**Exercise:** Among the entries, which lines carry the string "text"? Copy each of them.

=== Section Start ===

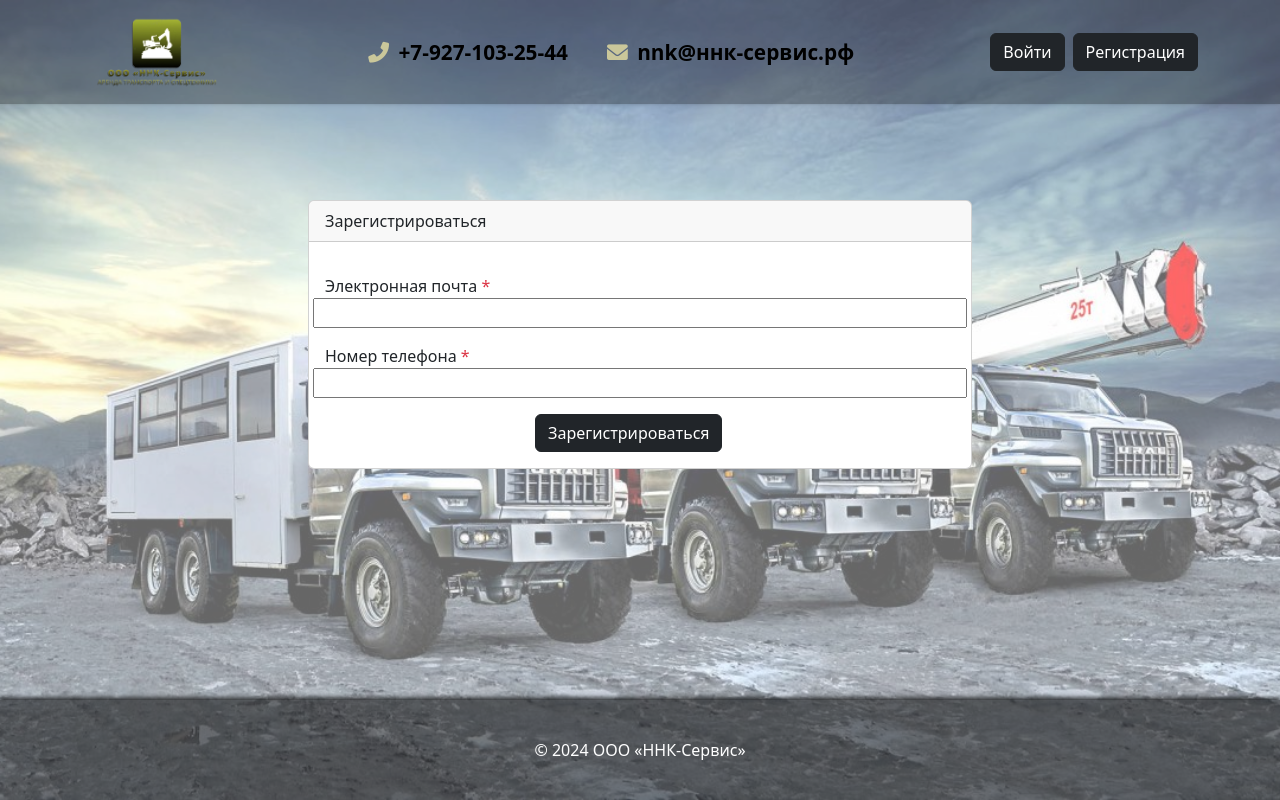
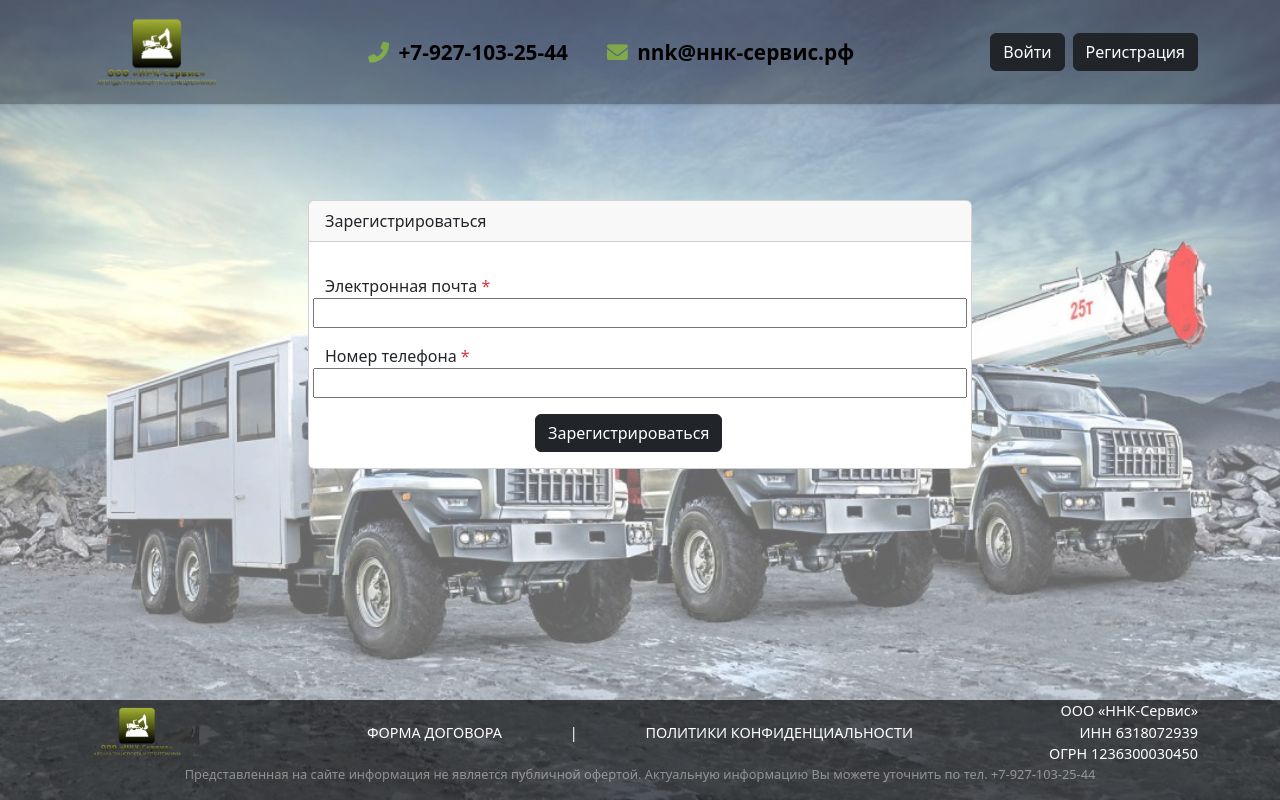
Before and after one commit to temka778/Transport, a Django app: page /user/signup/ in a window 1280 px wide. Run offline with Django 5.2, Linux system fonts and the light colour scheme; some libraries are stand-ins or nearby versions; some web fonts are replaced.

Commit message:
Доработал дизайн

```diff
--- a/transport/static/css/footer.css
+++ b/transport/static/css/footer.css
@@ -1,10 +1,43 @@
 /* Общий стиль для футера */
 .footer {
-    background-color: rgba(0, 0, 0, 0.3); /* Полупрозрачный фон */
-    text-align: center;
-    line-height: 100px; /* Центрирование текста по вертикали */
-    width: 100%; /* Футер занимает всю ширину экрана */
-    box-shadow: 0 -2px 5px rgba(0, 0, 0, 0.5); /* Тень для футера */
-    margin-top: auto; /* Для прилипания к низу страницы */
+    background-color: rgba(0, 0, 0, 0.4); /* Полупрозрачный фон */
+    font-size: 0.9rem;
+    width: 100%; /* Устанавливаем ширину футера на всю страницу */
+    box-sizing: border-box; /* Учитываем отступы и границы в ширине */
+}
+
+/* Логотип */
+.footer-logo {
+    max-width: 110px;
+    height: auto;
+}
+
+/* Ссылки футера */
+.footer-link {
+    color: #ffffff;
+    text-decoration: none;
+    font-size: 0.9rem;
+    white-space: nowrap;
+}
+
+.footer-link:hover {
+    color: #b3ff006c;
+}
+
+/* Разделитель между ссылками */
+.footer-divider {
     color: #ffffff;
 }
+
+/* Информация о компании */
+.footer-company-info {
+    color: #ffffff;
+    margin: 0;
+}
+
+/* Дисклеймер */
+.footer-disclaimer {
+    font-size: 0.8rem; /* Мелкий шрифт */
+    color: #ffffff6e; /* Более светлый цвет текста */
+    text-align: center;
+}
--- a/transport/static/css/header.css
+++ b/transport/static/css/header.css
@@ -22,7 +22,7 @@
   gap: 15px;
   font-size: 1.3rem; /* Увеличиваем размер шрифта */
   font-weight: bold; /* Делаем текст жирнее */
-  color: #cac79a;
+  color: #b3ff006c;
 }
 .contact-info a {
   color: #000000;
--- a/transport/templates/core/403.html
+++ b/transport/templates/core/403.html
@@ -7,5 +7,5 @@
   <p>Попробуйте вернуться <a href="{% url 'index' %}">на главную</a>.</p>
   <p>Или свяжитесь с нами.</p>
   <p><strong>Почта:</strong> nnk@ннк-сервис.рф</p>
-  <p><strong>Телефон:</strong> +79271635832</p>
+  <p><strong>Телефон:</strong> +7-927-103-25-44</p>
 {% endblock %}
--- a/transport/templates/core/500.html
+++ b/transport/templates/core/500.html
@@ -7,5 +7,5 @@
   <p>Попробуйте вернуться <a href="{% url 'index' %}">на главную</a>.</p>
   <p>Или свяжитесь с нами!</p>
   <p><strong>Почта:</strong> nnk@ннк-сервис.рф</p>
-  <p><strong>Телефон:</strong> +79271635832</p>
+  <p><strong>Телефон:</strong> +7-927-103-25-44</p>
 {% endblock %}
--- a/transport/templates/core/500nginx.html
+++ b/transport/templates/core/500nginx.html
@@ -20,6 +20,6 @@
     <h2>На сайте ведутся технические работы.</h2>
     <p>Для получения подробной информации свяжитесь с нами:</p>
     <p><strong>Почта:</strong> nnk@ннк-сервис.рф</p>
-    <p><strong>Телефон:</strong> +79271635832</p>
+    <p><strong>Телефон:</strong> +7-927-103-25-44</p>
 </body>
 </html>
--- a/transport/templates/includes/footer.html
+++ b/transport/templates/includes/footer.html
@@ -2,6 +2,33 @@
 {% block extra_css %}
   <link rel="stylesheet" href="{% static 'css/footer.css' %}">
 {% endblock %}
-<div class="footer">
-  © {{ year }} ООО «ННК-Сервис»
-</div>
+<footer class="footer">
+  <div class="container">
+    <!-- Основная строка с контентом -->
+    <div class="row align-items-center">
+      <!-- Логотип -->
+      <div class="col-lg-3 col-md-12 text-center text-lg-start mb-3 mb-lg-0">
+        <img src="{% static 'img/logo.png' %}" alt="Логотип" class="footer-logo">
+      </div>
+      <!-- Ссылки -->
+      <div class="col-lg-6 col-md-12 d-flex justify-content-center justify-content-lg-between align-items-center mb-3 mb-lg-0">
+        <a href="#" class="footer-link">ФОРМА ДОГОВОРА</a>
+        <span class="footer-divider">|</span>
+        <a href="#" class="footer-link">ПОЛИТИКИ КОНФИДЕНЦИАЛЬНОСТИ</a>
+      </div>
+      <!-- Информация о компании -->
+      <div class="col-lg-3 col-md-12 text-center text-lg-end">
+        <p class="footer-company-info mb-0">ООО «ННК-Сервис»</p>
+        <p class="footer-company-info mb-0">ИНН 6318072939</p>
+        <p class="footer-company-info mb-0">ОГРН 1236300030450</p>
+      </div>
+    </div>
+    <!-- Дисклеймер -->
+    <div class="row">
+      <div class="col-12">
+        <p class="footer-disclaimer">Представленная на сайте информация не является публичной офертой.
+          Актуальную информацию Вы можете уточнить по тел. +7-927-103-25-44</p>
+      </div>
+    </div>
+  </div>
+</footer>
--- a/transport/templates/includes/header.html
+++ b/transport/templates/includes/header.html
@@ -24,7 +24,7 @@
         {% if user.is_staff %}
           <a href="/admin/" class="btn btn-dark text-white me-2">Админка</a>
         {% endif %}
-        <a href="{% url 'profile' %}" class="btn btn-dark text-white me-2">Профиль</a>
+        <a href="{% url 'profile' %}" class="btn btn-dark text-white me-2">Личный кабинет</a>
         <form method="post" action="{% url 'logout' %}" class="m-0">
           {% csrf_token %}
           <button type="submit" class="btn btn-dark text-white">Выйти</button>
--- a/transport/templates/services/about.html
+++ b/transport/templates/services/about.html
@@ -5,7 +5,7 @@
 <div class="about">
   <div class="row mb-5">
     <div class="col-md-12">
-      <h1>ООО «ННК-Сервис»</h1>
+      <h1 class="about-heading">ООО «ННК-Сервис»</h1>
       <p>Предлагаем надёжный грузовой транспорт и спецтехнику, гибкие условия и индивидуальный подход.
         <br/>Гарантируем качество, безопасность и своевременное выполнение заказов независимо от масштаба проекта.</p>
     </div>
```
Also changed, not shown: transport/static/css/about.css (+19 -5 lines), transport/static/css/profile.css (+8 -0 lines), transport/static/css/technique_detail.css (+17 -0 lines).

=== Section End ===

**Problem solution:**
-    text-align: center;
+    text-decoration: none;
+    text-align: center;
+      <div class="col-lg-3 col-md-12 text-center text-lg-start mb-3 mb-lg-0">
+      <div class="col-lg-3 col-md-12 text-center text-lg-end">
           <a href="/admin/" class="btn btn-dark text-white me-2">Админка</a>
-        <a href="{% url 'profile' %}" class="btn btn-dark text-white me-2">Профиль</a>
+        <a href="{% url 'profile' %}" class="btn btn-dark text-white me-2">Личный кабинет</a>
           <button type="submit" class="btn btn-dark text-white">Выйти</button>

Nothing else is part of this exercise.